Front-end code edit data:

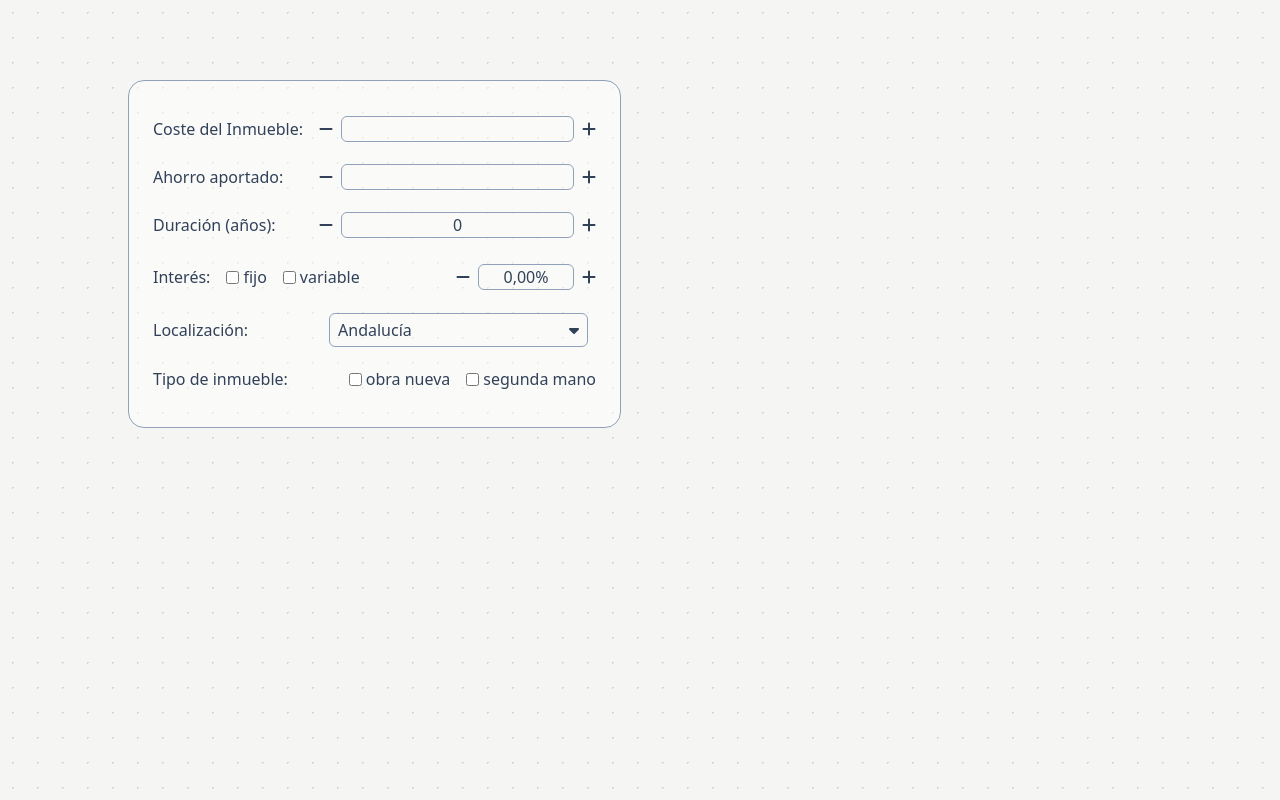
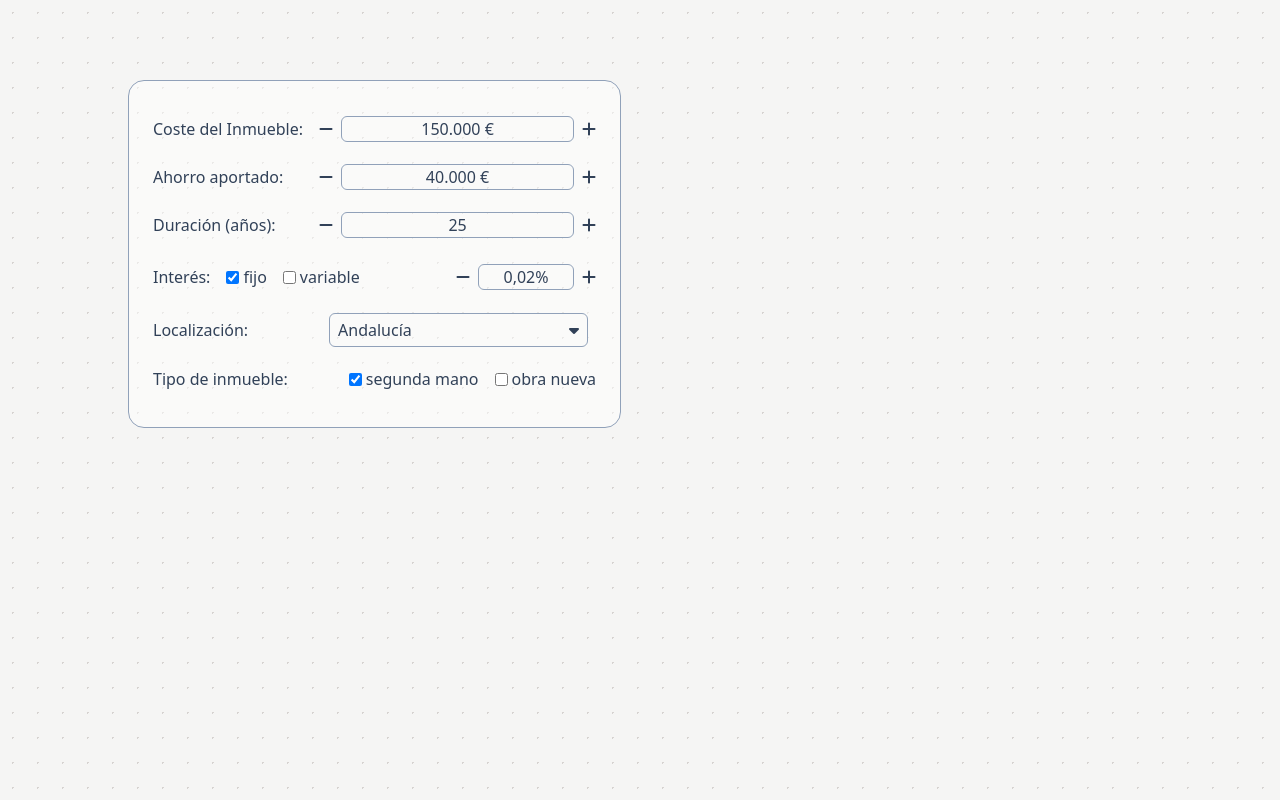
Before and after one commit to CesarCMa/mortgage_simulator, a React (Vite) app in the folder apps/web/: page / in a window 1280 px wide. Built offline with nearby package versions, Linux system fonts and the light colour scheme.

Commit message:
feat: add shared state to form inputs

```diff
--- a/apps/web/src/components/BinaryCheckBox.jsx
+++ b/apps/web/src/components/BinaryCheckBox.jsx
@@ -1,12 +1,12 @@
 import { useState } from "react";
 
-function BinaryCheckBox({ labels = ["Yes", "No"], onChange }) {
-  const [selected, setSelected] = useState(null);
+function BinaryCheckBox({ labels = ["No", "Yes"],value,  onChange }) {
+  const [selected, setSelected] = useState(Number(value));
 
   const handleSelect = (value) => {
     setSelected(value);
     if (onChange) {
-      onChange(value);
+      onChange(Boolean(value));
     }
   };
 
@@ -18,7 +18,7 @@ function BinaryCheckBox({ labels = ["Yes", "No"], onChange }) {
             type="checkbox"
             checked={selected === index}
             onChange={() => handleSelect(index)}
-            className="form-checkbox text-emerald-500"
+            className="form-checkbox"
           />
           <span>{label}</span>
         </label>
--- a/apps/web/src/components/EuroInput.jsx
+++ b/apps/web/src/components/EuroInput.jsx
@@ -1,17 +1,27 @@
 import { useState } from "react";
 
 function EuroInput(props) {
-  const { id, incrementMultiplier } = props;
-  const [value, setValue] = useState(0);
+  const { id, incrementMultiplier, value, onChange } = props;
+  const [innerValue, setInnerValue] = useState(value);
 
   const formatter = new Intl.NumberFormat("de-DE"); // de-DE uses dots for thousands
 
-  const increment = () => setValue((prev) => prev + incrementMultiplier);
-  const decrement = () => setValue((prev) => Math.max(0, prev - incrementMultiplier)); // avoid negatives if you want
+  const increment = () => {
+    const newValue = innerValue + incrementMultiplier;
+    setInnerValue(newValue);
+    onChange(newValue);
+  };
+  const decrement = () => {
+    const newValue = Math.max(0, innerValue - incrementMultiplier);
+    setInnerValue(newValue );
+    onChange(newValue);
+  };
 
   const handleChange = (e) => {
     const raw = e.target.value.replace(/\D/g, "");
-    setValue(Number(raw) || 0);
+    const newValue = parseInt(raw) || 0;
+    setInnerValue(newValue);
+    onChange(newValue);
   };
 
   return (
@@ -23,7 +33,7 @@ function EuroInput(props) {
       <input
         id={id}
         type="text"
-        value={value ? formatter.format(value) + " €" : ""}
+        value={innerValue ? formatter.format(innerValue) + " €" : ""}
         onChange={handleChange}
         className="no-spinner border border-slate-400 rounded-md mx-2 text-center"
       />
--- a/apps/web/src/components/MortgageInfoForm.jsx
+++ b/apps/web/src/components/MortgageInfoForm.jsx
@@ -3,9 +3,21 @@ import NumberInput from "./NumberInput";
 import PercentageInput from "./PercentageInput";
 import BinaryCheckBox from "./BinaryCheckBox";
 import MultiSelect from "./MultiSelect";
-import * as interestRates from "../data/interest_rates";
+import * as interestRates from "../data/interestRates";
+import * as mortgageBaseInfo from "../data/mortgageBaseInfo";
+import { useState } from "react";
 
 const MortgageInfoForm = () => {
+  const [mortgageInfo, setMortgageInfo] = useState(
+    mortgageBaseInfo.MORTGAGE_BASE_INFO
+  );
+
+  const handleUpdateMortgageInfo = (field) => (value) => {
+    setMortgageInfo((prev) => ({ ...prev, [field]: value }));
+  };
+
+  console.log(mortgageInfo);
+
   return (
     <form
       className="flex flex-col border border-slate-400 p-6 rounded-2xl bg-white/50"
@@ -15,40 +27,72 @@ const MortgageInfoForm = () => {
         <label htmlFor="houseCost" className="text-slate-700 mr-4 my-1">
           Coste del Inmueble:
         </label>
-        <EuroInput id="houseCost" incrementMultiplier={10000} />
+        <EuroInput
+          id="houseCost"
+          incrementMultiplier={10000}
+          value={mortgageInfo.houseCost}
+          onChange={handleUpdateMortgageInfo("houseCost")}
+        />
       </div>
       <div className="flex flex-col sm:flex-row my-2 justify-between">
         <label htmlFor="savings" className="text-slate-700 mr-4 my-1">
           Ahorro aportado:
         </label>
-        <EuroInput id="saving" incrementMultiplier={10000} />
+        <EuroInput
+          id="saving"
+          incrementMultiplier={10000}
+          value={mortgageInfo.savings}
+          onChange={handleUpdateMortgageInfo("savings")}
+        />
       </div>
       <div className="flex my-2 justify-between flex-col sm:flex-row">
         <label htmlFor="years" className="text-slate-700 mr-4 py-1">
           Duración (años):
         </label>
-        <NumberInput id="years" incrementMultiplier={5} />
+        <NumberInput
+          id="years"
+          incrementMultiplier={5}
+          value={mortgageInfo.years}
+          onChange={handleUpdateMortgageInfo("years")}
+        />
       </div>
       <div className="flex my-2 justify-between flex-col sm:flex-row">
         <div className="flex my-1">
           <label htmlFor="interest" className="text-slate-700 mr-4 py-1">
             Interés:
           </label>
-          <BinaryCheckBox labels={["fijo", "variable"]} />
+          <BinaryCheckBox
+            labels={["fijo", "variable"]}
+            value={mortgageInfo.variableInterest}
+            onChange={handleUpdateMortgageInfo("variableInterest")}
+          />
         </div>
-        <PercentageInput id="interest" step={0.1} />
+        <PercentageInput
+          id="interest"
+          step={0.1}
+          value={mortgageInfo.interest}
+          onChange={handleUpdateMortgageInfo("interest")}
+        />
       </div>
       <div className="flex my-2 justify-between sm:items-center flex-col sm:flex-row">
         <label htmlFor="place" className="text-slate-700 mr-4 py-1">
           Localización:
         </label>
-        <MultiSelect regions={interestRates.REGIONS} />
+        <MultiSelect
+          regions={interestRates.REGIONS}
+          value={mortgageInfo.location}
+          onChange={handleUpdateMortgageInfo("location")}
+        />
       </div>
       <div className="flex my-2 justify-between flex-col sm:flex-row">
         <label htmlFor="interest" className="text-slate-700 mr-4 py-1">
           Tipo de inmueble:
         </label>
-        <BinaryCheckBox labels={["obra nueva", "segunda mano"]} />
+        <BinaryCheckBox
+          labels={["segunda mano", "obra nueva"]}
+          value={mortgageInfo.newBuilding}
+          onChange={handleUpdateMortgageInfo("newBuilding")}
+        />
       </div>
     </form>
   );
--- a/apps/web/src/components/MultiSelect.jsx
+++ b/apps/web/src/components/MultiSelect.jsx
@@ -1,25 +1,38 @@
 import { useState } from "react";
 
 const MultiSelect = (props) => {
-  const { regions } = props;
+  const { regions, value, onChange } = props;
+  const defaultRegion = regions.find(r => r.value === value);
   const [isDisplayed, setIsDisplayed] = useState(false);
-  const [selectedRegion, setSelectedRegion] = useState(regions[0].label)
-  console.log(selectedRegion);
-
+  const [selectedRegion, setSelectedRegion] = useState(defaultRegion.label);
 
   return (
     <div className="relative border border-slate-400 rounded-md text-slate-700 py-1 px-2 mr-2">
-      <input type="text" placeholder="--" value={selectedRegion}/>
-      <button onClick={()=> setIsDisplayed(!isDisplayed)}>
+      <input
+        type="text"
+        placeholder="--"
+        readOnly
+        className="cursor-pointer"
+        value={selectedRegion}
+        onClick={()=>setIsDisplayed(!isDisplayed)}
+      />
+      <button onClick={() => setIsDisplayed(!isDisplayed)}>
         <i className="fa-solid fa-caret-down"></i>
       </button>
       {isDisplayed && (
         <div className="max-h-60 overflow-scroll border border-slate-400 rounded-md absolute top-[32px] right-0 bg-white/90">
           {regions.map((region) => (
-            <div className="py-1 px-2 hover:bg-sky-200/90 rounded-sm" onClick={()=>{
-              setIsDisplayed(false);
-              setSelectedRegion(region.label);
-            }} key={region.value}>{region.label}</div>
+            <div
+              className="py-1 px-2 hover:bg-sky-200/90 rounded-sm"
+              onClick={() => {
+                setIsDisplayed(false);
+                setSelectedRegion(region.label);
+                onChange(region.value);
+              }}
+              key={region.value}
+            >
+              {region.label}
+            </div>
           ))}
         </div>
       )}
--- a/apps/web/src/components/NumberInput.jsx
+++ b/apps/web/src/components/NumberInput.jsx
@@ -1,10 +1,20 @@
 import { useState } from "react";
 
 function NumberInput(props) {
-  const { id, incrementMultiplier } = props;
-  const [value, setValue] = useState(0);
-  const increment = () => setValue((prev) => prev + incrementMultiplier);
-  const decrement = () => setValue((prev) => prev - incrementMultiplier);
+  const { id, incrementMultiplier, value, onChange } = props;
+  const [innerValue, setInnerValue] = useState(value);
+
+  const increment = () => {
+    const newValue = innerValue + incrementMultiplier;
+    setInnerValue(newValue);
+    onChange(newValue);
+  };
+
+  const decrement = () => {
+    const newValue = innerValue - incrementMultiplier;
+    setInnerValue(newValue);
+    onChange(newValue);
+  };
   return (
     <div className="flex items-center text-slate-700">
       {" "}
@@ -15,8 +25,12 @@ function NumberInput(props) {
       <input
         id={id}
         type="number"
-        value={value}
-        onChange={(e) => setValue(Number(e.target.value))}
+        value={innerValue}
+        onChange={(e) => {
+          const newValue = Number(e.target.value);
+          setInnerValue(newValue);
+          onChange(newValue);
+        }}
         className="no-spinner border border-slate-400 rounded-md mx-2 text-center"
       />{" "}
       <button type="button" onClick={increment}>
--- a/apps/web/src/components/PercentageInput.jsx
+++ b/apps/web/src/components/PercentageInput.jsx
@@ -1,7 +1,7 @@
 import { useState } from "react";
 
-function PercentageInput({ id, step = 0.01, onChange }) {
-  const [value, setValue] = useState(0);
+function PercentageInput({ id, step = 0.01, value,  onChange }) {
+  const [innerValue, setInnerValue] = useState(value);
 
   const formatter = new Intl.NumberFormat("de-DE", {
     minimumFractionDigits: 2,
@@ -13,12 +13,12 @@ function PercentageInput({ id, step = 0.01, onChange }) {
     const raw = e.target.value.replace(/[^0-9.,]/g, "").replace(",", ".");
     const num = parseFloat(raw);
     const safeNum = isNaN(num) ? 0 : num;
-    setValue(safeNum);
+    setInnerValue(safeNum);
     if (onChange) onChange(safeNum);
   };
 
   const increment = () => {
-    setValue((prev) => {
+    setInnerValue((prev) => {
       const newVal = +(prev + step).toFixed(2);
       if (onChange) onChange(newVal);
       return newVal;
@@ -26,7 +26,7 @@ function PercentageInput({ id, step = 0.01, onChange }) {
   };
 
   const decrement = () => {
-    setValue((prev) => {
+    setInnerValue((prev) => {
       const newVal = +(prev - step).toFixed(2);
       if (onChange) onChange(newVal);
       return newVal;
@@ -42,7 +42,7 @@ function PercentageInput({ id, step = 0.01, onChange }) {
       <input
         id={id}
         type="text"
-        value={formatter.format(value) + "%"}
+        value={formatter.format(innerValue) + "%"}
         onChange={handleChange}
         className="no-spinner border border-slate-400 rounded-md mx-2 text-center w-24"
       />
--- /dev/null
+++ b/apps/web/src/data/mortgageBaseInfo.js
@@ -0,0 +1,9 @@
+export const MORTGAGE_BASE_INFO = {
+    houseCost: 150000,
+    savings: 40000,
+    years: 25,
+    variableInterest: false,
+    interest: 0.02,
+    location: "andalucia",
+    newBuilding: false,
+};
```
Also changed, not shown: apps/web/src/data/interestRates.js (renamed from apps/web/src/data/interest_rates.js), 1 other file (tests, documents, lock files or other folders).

* * *

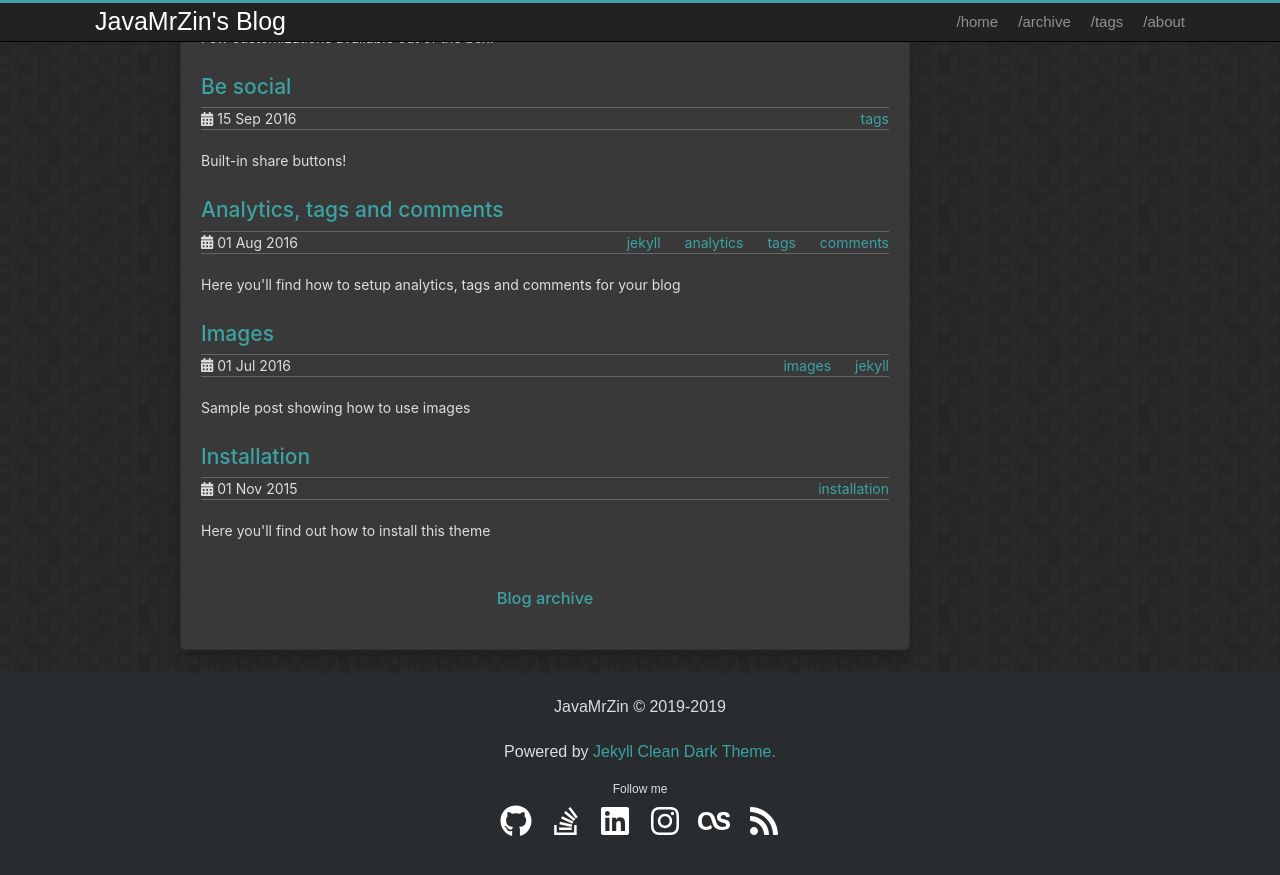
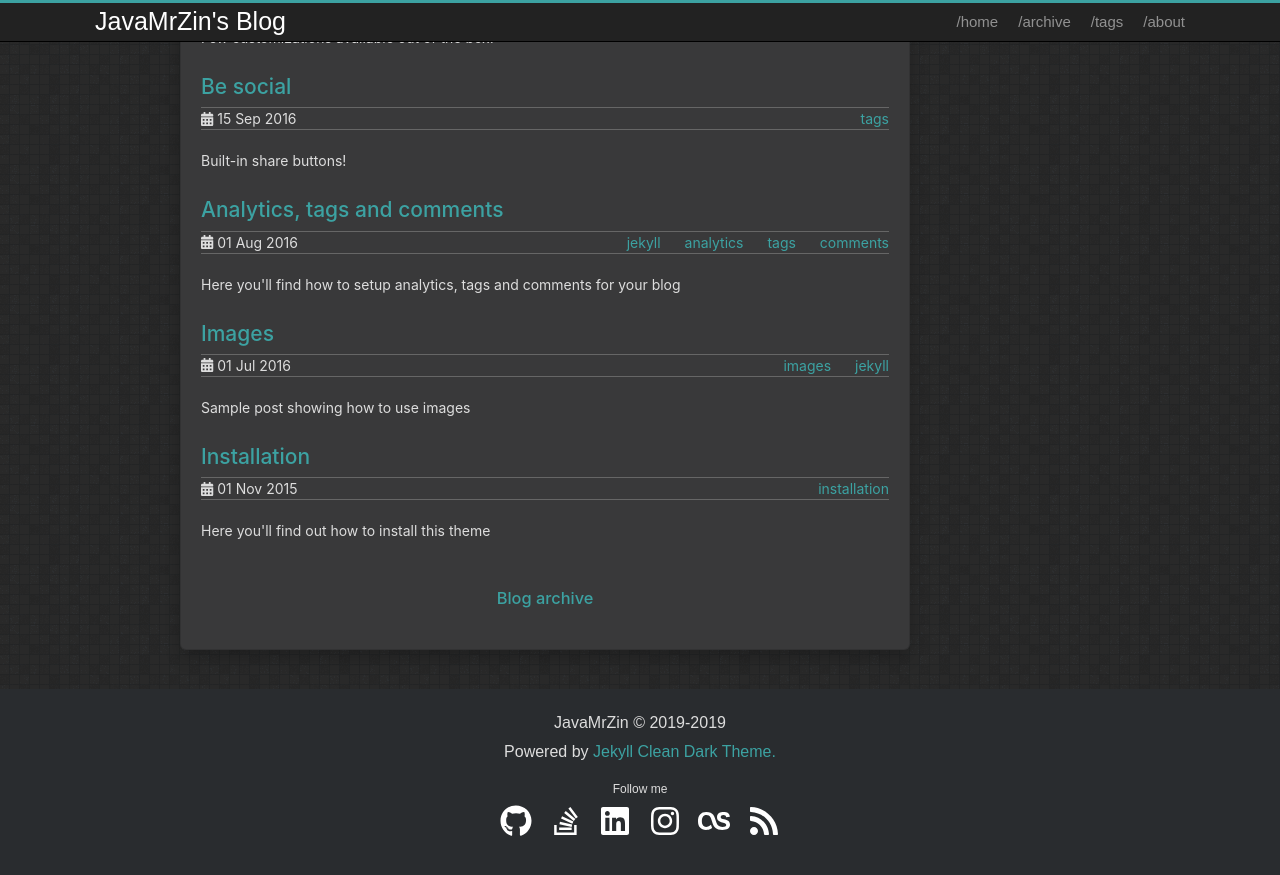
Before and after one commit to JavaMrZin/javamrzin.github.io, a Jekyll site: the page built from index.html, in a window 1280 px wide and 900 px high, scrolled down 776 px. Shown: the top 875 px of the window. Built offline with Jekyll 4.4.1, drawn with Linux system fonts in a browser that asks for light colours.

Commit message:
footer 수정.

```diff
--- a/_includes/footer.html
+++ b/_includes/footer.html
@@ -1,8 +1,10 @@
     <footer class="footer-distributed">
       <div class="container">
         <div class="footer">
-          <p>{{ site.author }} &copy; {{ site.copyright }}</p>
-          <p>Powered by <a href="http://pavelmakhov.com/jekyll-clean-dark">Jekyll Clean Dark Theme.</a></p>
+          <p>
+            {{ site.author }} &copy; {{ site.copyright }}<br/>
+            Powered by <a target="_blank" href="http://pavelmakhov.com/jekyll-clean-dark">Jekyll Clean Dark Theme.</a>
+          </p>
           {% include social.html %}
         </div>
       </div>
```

**What to produce:**
Wherever the word "href" turns up in the records, copy out the line it is on.

**Exercise answer:**
-          <p>Powered by <a href="http://pavelmakhov.com/jekyll-clean-dark">Jekyll Clean Dark Theme.</a></p>
+            Powered by <a target="_blank" href="http://pavelmakhov.com/jekyll-clean-dark">Jekyll Clean Dark Theme.</a>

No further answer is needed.